A precise reproduction of every record below is needed, minus the pictures.

** Opening Task inputs block **

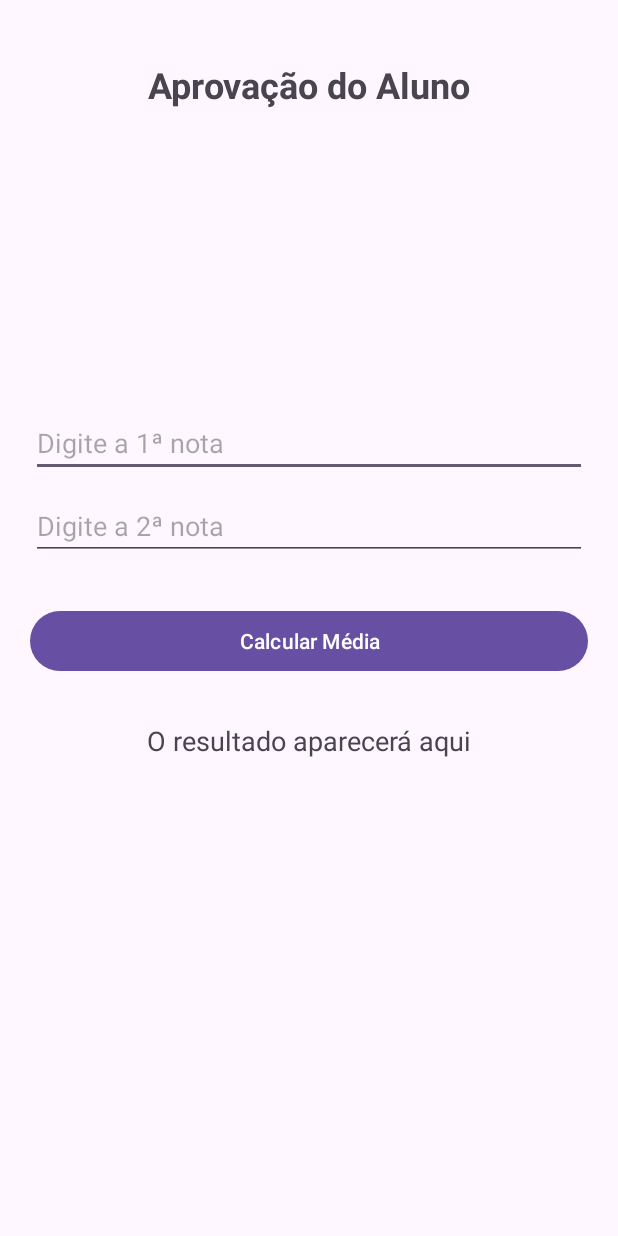
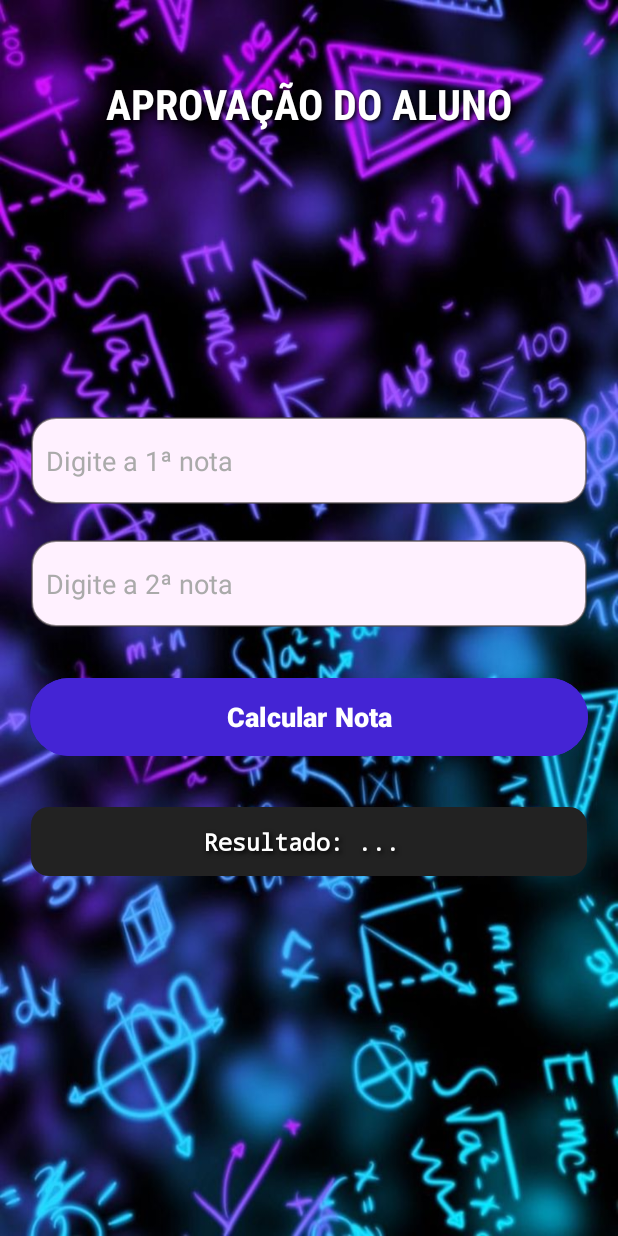
Before and after one commit to Miguel-ectil/aprovApp, an Android app: the screen it shows after launch (MainActivity), on a phone screen of 412 x 824 dp. Run offline under Robolectric (Android 15) with nearby library versions, the phone set to English and light mode, and no system bars.

Commit message:
[ADD and UPD] Adicionando arquivos que estilizarão os campos

```diff
--- a/app/src/main/java/com/example/aprovapp/MainActivity.kt
+++ b/app/src/main/java/com/example/aprovapp/MainActivity.kt
@@ -1,6 +1,8 @@
 package com.example.aprovapp
 
+import android.content.Context
 import android.os.Bundle
+import android.view.inputmethod.InputMethodManager
 import android.widget.Button
 import android.widget.EditText
 import android.widget.TextView
@@ -33,7 +35,16 @@ class MainActivity : AppCompatActivity() {
                 else -> "Aprovado 🎉"
             }
 
+            hideKeyboard()
             txtResultado.text = "Média: $media\nSituação: $status"
         }
     }
+
+    private fun hideKeyboard() {
+        val view = this.currentFocus
+        if (view != null) {
+            val imm = getSystemService(Context.INPUT_METHOD_SERVICE) as InputMethodManager
+            imm.hideSoftInputFromWindow(view.windowToken, 0)
+        }
+    }
 }
--- /dev/null
+++ b/app/src/main/res/drawable/bg_resultado.xml
@@ -0,0 +1,7 @@
+<?xml version="1.0" encoding="utf-8"?>
+<shape xmlns:android="http://schemas.android.com/apk/res/android"
+    android:shape="rectangle">
+    <solid android:color="#222222"/>  <!-- Cor de fundo escura -->
+    <corners android:radius="12dp"/>  <!-- Borda arredondada -->
+    <padding android:left="10dp" android:right="10dp" android:top="5dp" android:bottom="4dp"/>
+</shape>
--- /dev/null
+++ b/app/src/main/res/drawable/rounded_input.xml
@@ -0,0 +1,11 @@
+<?xml version="1.0" encoding="utf-8"?>
+<shape xmlns:android="http://schemas.android.com/apk/res/android">
+    <!-- Cor de fundo -->
+    <solid android:color="#FFF1FF" />
+
+    <!-- Borda do EditText -->
+    <stroke android:color="#A14E4949" android:width="1dp" />
+
+    <!-- Cantos arredondados -->
+    <corners android:radius="16dp" />
+</shape>
--- a/app/src/main/res/layout/activity_main.xml
+++ b/app/src/main/res/layout/activity_main.xml
@@ -5,15 +5,24 @@
     android:id="@+id/main"
     android:layout_width="match_parent"
     android:layout_height="match_parent"
-    tools:context=".MainActivity">
+    tools:context=".MainActivity"
+    android:background="@drawable/fundo_wall">
 
     <TextView
         android:id="@+id/tvTitle"
         android:layout_width="wrap_content"
         android:layout_height="wrap_content"
         android:text="Aprovação do Aluno"
-        android:textSize="24sp"
+        android:textSize="28sp"
         android:textStyle="bold"
+        android:textColor="@color/white"
+        android:fontFamily="sans-serif-condensed"
+        android:textAllCaps="true"
+        android:shadowColor="#000000"
+        android:shadowDx="2"
+        android:shadowDy="2"
+        android:shadowRadius="4"
+        android:padding="10dp"
         android:layout_marginBottom="20dp"
         android:layout_marginTop="40dp"
         app:layout_constraintTop_toTopOf="parent"
@@ -24,47 +33,69 @@
     <EditText
         android:id="@+id/edtNota1"
         android:layout_width="0dp"
-        android:layout_height="wrap_content"
+        android:layout_height="58dp"
         android:hint="Digite a 1ª nota"
         android:inputType="numberDecimal"
-        android:layout_marginTop="200dp"
+        android:layout_marginTop="180dp"
+        android:textColor="@android:color/black"
+        android:textColorHint="@android:color/darker_gray"
+        android:padding="10dp"
+        android:background="@drawable/rounded_input"
         app:layout_constraintTop_toBottomOf="@id/tvTitle"
         app:layout_constraintStart_toStartOf="parent"
         app:layout_constraintEnd_toEndOf="parent"
-        app:layout_constraintWidth_percent="0.9"
-        />
+        app:layout_constraintWidth_percent="0.9"/>
 
     <EditText
         android:id="@+id/edtNota2"
         android:layout_width="0dp"
-        android:layout_height="wrap_content"
+        android:layout_height="58dp"
         android:hint="Digite a 2ª nota"
         android:inputType="numberDecimal"
-        android:layout_marginTop="10dp"
+        android:background="@drawable/rounded_input"
+        android:textColor="@android:color/black"
+        android:textColorHint="@android:color/darker_gray"
+        android:padding="10dp"
+        android:layout_marginTop="24dp"
         app:layout_constraintTop_toBottomOf="@id/edtNota1"
         app:layout_constraintStart_toStartOf="parent"
         app:layout_constraintEnd_toEndOf="parent"
-        app:layout_constraintWidth_percent="0.9" />
+        app:layout_constraintWidth_percent="0.9"/>
 
     <Button
         android:id="@+id/btnCalcular"
         android:layout_width="0dp"
-        android:layout_height="wrap_content"
-        android:text="Calcular Média"
+        android:layout_height="60dp"
+        android:text="Calcular Nota"
+        android:textStyle="bold"
+        android:textSize="18dp"
         android:layout_marginTop="30dp"
         android:layout_marginLeft="20dp"
         android:layout_marginRight="20dp"
+        android:backgroundTint="#4424d4"
+        android:textColor="@color/white"
         app:layout_constraintTop_toBottomOf="@id/edtNota2"
         app:layout_constraintStart_toStartOf="parent"
         app:layout_constraintEnd_toEndOf="parent" />
 
     <TextView
         android:id="@+id/txtResultado"
-        android:layout_width="wrap_content"
+        android:layout_width="0dp"
         android:layout_height="wrap_content"
-        android:text="O resultado aparecerá aqui"
-        android:textSize="18sp"
+        android:text="Resultado: ... "
+        android:textSize="16sp"
+        android:textStyle="bold"
+        android:fontFamily="monospace"
+        android:textColor="@color/white"
+        android:gravity="center"
+        android:background="@drawable/bg_resultado"
+        android:shadowColor="#000000"
+        android:shadowDx="2"
+        android:shadowDy="2"
+        android:shadowRadius="4"
+        android:padding="12dp"
         android:layout_marginTop="30dp"
+        app:layout_constraintWidth_percent="0.9"
         app:layout_constraintTop_toBottomOf="@id/btnCalcular"
         app:layout_constraintStart_toStartOf="parent"
         app:layout_constraintEnd_toEndOf="parent" />
```
Also changed, not shown: app/src/main/res/drawable/fundo_wall.jpg (added).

** Closing Task inputs block **

**Solution for this task**
Before and after one commit to Miguel-ectil/aprovApp, an Android app: the screen it shows after launch (MainActivity), on a phone screen of 412 x 824 dp. Run offline under Robolectric (Android 15) with nearby library versions, the phone set to English and light mode, and no system bars.

Commit message:
[ADD and UPD] Adicionando arquivos que estilizarão os campos

```diff
--- a/app/src/main/java/com/example/aprovapp/MainActivity.kt
+++ b/app/src/main/java/com/example/aprovapp/MainActivity.kt
@@ -1,6 +1,8 @@
 package com.example.aprovapp
 
+import android.content.Context
 import android.os.Bundle
+import android.view.inputmethod.InputMethodManager
 import android.widget.Button
 import android.widget.EditText
 import android.widget.TextView
@@ -33,7 +35,16 @@ class MainActivity : AppCompatActivity() {
                 else -> "Aprovado 🎉"
             }
 
+            hideKeyboard()
             txtResultado.text = "Média: $media\nSituação: $status"
         }
     }
+
+    private fun hideKeyboard() {
+        val view = this.currentFocus
+        if (view != null) {
+            val imm = getSystemService(Context.INPUT_METHOD_SERVICE) as InputMethodManager
+            imm.hideSoftInputFromWindow(view.windowToken, 0)
+        }
+    }
 }
--- /dev/null
+++ b/app/src/main/res/drawable/bg_resultado.xml
@@ -0,0 +1,7 @@
+<?xml version="1.0" encoding="utf-8"?>
+<shape xmlns:android="http://schemas.android.com/apk/res/android"
+    android:shape="rectangle">
+    <solid android:color="#222222"/>  <!-- Cor de fundo escura -->
+    <corners android:radius="12dp"/>  <!-- Borda arredondada -->
+    <padding android:left="10dp" android:right="10dp" android:top="5dp" android:bottom="4dp"/>
+</shape>
--- /dev/null
+++ b/app/src/main/res/drawable/rounded_input.xml
@@ -0,0 +1,11 @@
+<?xml version="1.0" encoding="utf-8"?>
+<shape xmlns:android="http://schemas.android.com/apk/res/android">
+    <!-- Cor de fundo -->
+    <solid android:color="#FFF1FF" />
+
+    <!-- Borda do EditText -->
+    <stroke android:color="#A14E4949" android:width="1dp" />
+
+    <!-- Cantos arredondados -->
+    <corners android:radius="16dp" />
+</shape>
--- a/app/src/main/res/layout/activity_main.xml
+++ b/app/src/main/res/layout/activity_main.xml
@@ -5,15 +5,24 @@
     android:id="@+id/main"
     android:layout_width="match_parent"
     android:layout_height="match_parent"
-    tools:context=".MainActivity">
+    tools:context=".MainActivity"
+    android:background="@drawable/fundo_wall">
 
     <TextView
         android:id="@+id/tvTitle"
         android:layout_width="wrap_content"
         android:layout_height="wrap_content"
         android:text="Aprovação do Aluno"
-        android:textSize="24sp"
+        android:textSize="28sp"
         android:textStyle="bold"
+        android:textColor="@color/white"
+        android:fontFamily="sans-serif-condensed"
+        android:textAllCaps="true"
+        android:shadowColor="#000000"
+        android:shadowDx="2"
+        android:shadowDy="2"
+        android:shadowRadius="4"
+        android:padding="10dp"
         android:layout_marginBottom="20dp"
         android:layout_marginTop="40dp"
         app:layout_constraintTop_toTopOf="parent"
@@ -24,47 +33,69 @@
     <EditText
         android:id="@+id/edtNota1"
         android:layout_width="0dp"
-        android:layout_height="wrap_content"
+        android:layout_height="58dp"
         android:hint="Digite a 1ª nota"
         android:inputType="numberDecimal"
-        android:layout_marginTop="200dp"
+        android:layout_marginTop="180dp"
+        android:textColor="@android:color/black"
+        android:textColorHint="@android:color/darker_gray"
+        android:padding="10dp"
+        android:background="@drawable/rounded_input"
         app:layout_constraintTop_toBottomOf="@id/tvTitle"
         app:layout_constraintStart_toStartOf="parent"
         app:layout_constraintEnd_toEndOf="parent"
-        app:layout_constraintWidth_percent="0.9"
-        />
+        app:layout_constraintWidth_percent="0.9"/>
 
     <EditText
         android:id="@+id/edtNota2"
         android:layout_width="0dp"
-        android:layout_height="wrap_content"
+        android:layout_height="58dp"
         android:hint="Digite a 2ª nota"
         android:inputType="numberDecimal"
-        android:layout_marginTop="10dp"
+        android:background="@drawable/rounded_input"
+        android:textColor="@android:color/black"
+        android:textColorHint="@android:color/darker_gray"
+        android:padding="10dp"
+        android:layout_marginTop="24dp"
         app:layout_constraintTop_toBottomOf="@id/edtNota1"
         app:layout_constraintStart_toStartOf="parent"
         app:layout_constraintEnd_toEndOf="parent"
-        app:layout_constraintWidth_percent="0.9" />
+        app:layout_constraintWidth_percent="0.9"/>
 
     <Button
         android:id="@+id/btnCalcular"
         android:layout_width="0dp"
-        android:layout_height="wrap_content"
-        android:text="Calcular Média"
+        android:layout_height="60dp"
+        android:text="Calcular Nota"
+        android:textStyle="bold"
+        android:textSize="18dp"
         android:layout_marginTop="30dp"
         android:layout_marginLeft="20dp"
         android:layout_marginRight="20dp"
+        android:backgroundTint="#4424d4"
+        android:textColor="@color/white"
         app:layout_constraintTop_toBottomOf="@id/edtNota2"
         app:layout_constraintStart_toStartOf="parent"
         app:layout_constraintEnd_toEndOf="parent" />
 
     <TextView
         android:id="@+id/txtResultado"
-        android:layout_width="wrap_content"
+        android:layout_width="0dp"
         android:layout_height="wrap_content"
-        android:text="O resultado aparecerá aqui"
-        android:textSize="18sp"
+        android:text="Resultado: ... "
+        android:textSize="16sp"
+        android:textStyle="bold"
+        android:fontFamily="monospace"
+        android:textColor="@color/white"
+        android:gravity="center"
+        android:background="@drawable/bg_resultado"
+        android:shadowColor="#000000"
+        android:shadowDx="2"
+        android:shadowDy="2"
+        android:shadowRadius="4"
+        android:padding="12dp"
         android:layout_marginTop="30dp"
+        app:layout_constraintWidth_percent="0.9"
         app:layout_constraintTop_toBottomOf="@id/btnCalcular"
         app:layout_constraintStart_toStartOf="parent"
         app:layout_constraintEnd_toEndOf="parent" />
```
Also changed, not shown: app/src/main/res/drawable/fundo_wall.jpg (added).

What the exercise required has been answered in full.